Directions -> Scan the entries below for "drawn" and copy each line that holds it.

━━━━━ Materials provided ━━━━━

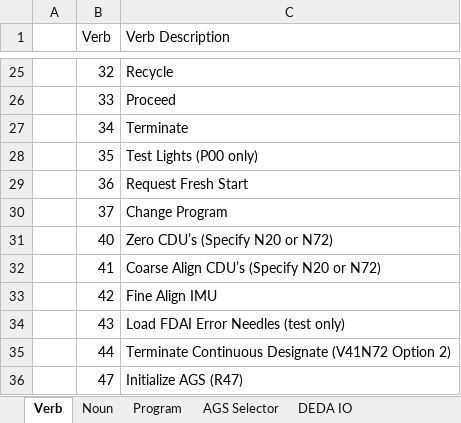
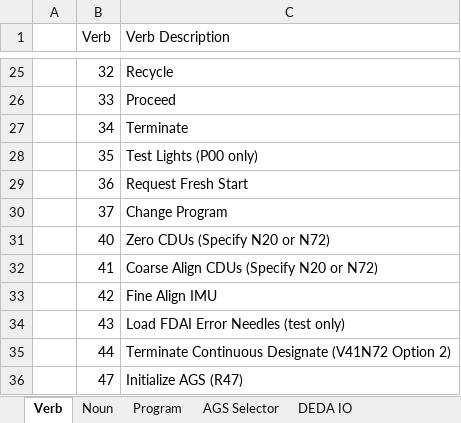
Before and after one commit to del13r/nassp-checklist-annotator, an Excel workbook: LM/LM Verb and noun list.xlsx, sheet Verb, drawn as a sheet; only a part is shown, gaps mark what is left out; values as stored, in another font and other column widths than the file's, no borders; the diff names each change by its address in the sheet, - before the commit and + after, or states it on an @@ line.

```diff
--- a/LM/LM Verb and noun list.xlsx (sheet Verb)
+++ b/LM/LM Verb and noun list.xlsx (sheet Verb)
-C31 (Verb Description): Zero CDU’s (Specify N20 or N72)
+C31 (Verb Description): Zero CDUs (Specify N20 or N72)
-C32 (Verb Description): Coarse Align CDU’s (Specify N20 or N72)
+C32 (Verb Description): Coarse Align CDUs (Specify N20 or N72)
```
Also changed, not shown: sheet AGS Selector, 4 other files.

━━━━━
━━━━━ Materials provided ━━━━━

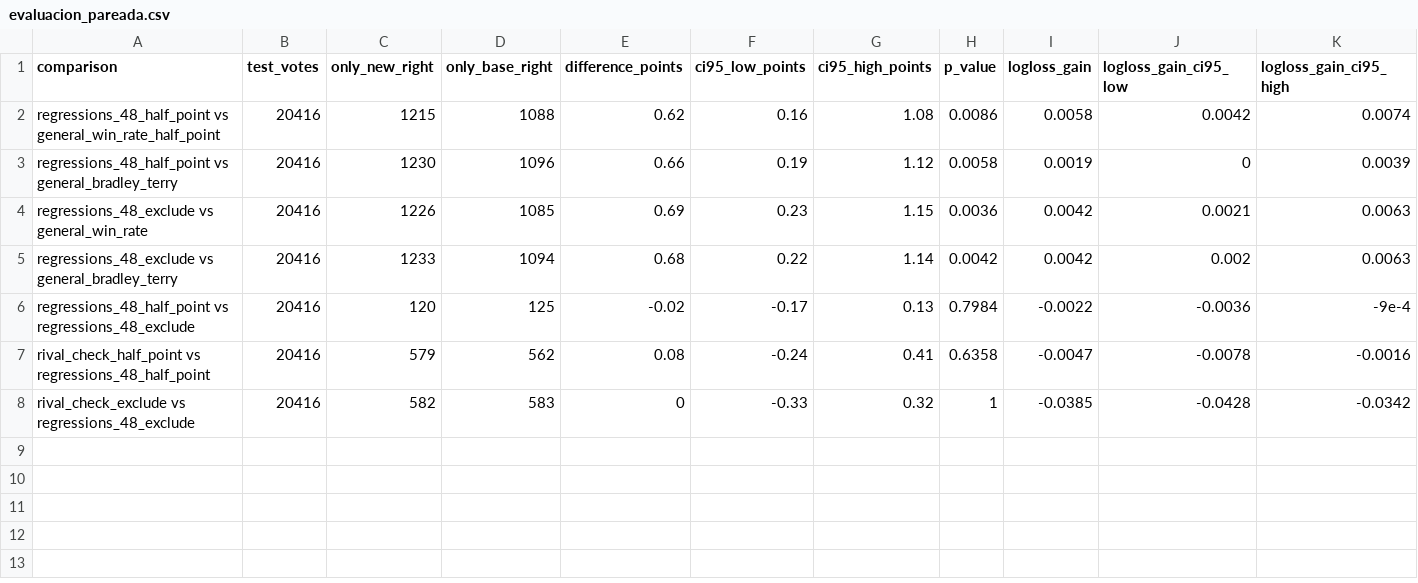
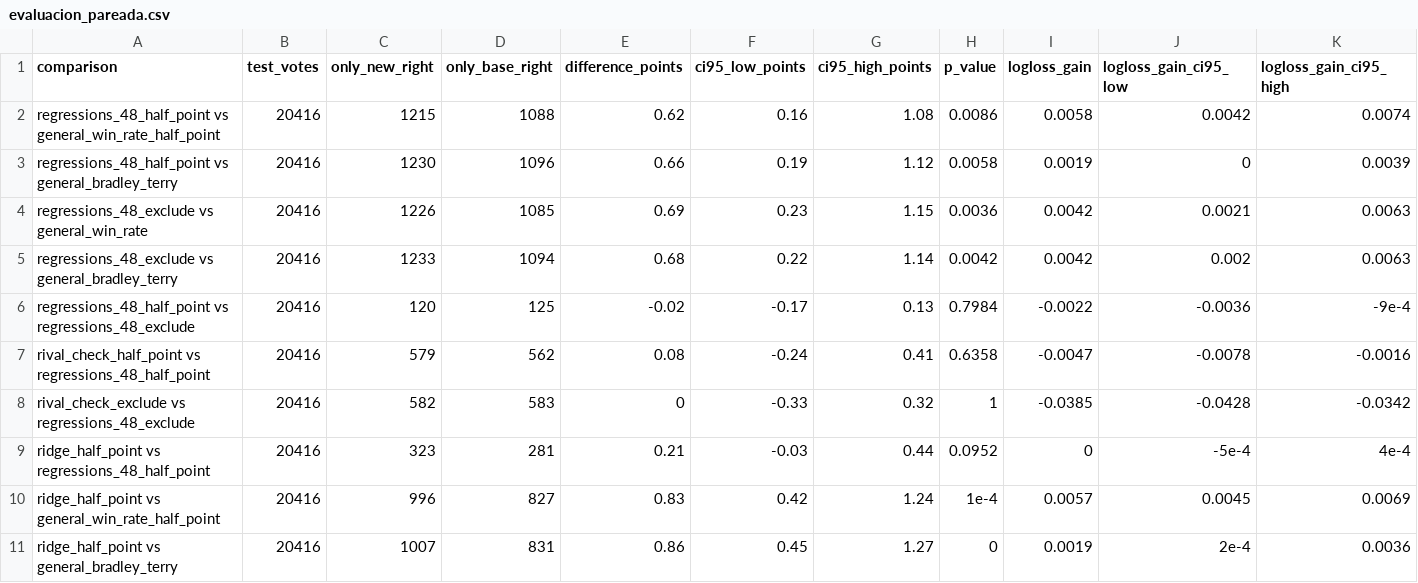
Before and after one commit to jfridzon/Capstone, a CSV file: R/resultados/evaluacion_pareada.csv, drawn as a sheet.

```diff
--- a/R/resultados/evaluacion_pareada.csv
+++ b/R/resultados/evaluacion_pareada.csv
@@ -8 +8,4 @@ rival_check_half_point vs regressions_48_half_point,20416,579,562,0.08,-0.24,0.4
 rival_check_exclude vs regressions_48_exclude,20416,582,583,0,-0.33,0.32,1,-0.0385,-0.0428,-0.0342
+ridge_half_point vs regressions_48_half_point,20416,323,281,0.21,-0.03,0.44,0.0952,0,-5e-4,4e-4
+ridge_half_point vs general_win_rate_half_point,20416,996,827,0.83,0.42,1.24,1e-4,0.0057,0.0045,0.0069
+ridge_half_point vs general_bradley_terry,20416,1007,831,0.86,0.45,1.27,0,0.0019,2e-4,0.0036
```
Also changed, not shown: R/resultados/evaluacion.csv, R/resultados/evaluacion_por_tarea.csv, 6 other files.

━━━━━

Solution to the exercise ->
Before and after one commit to del13r/nassp-checklist-annotator, an Excel workbook: LM/LM Verb and noun list.xlsx, sheet Verb, drawn as a sheet; only a part is shown, gaps mark what is left out; values as stored, in another font and other column widths than the file's, no borders; the diff names each change by its address in the sheet, - before the commit and + after, or states it on an @@ line.
Before and after one commit to jfridzon/Capstone, a CSV file: R/resultados/evaluacion_pareada.csv, drawn as a sheet.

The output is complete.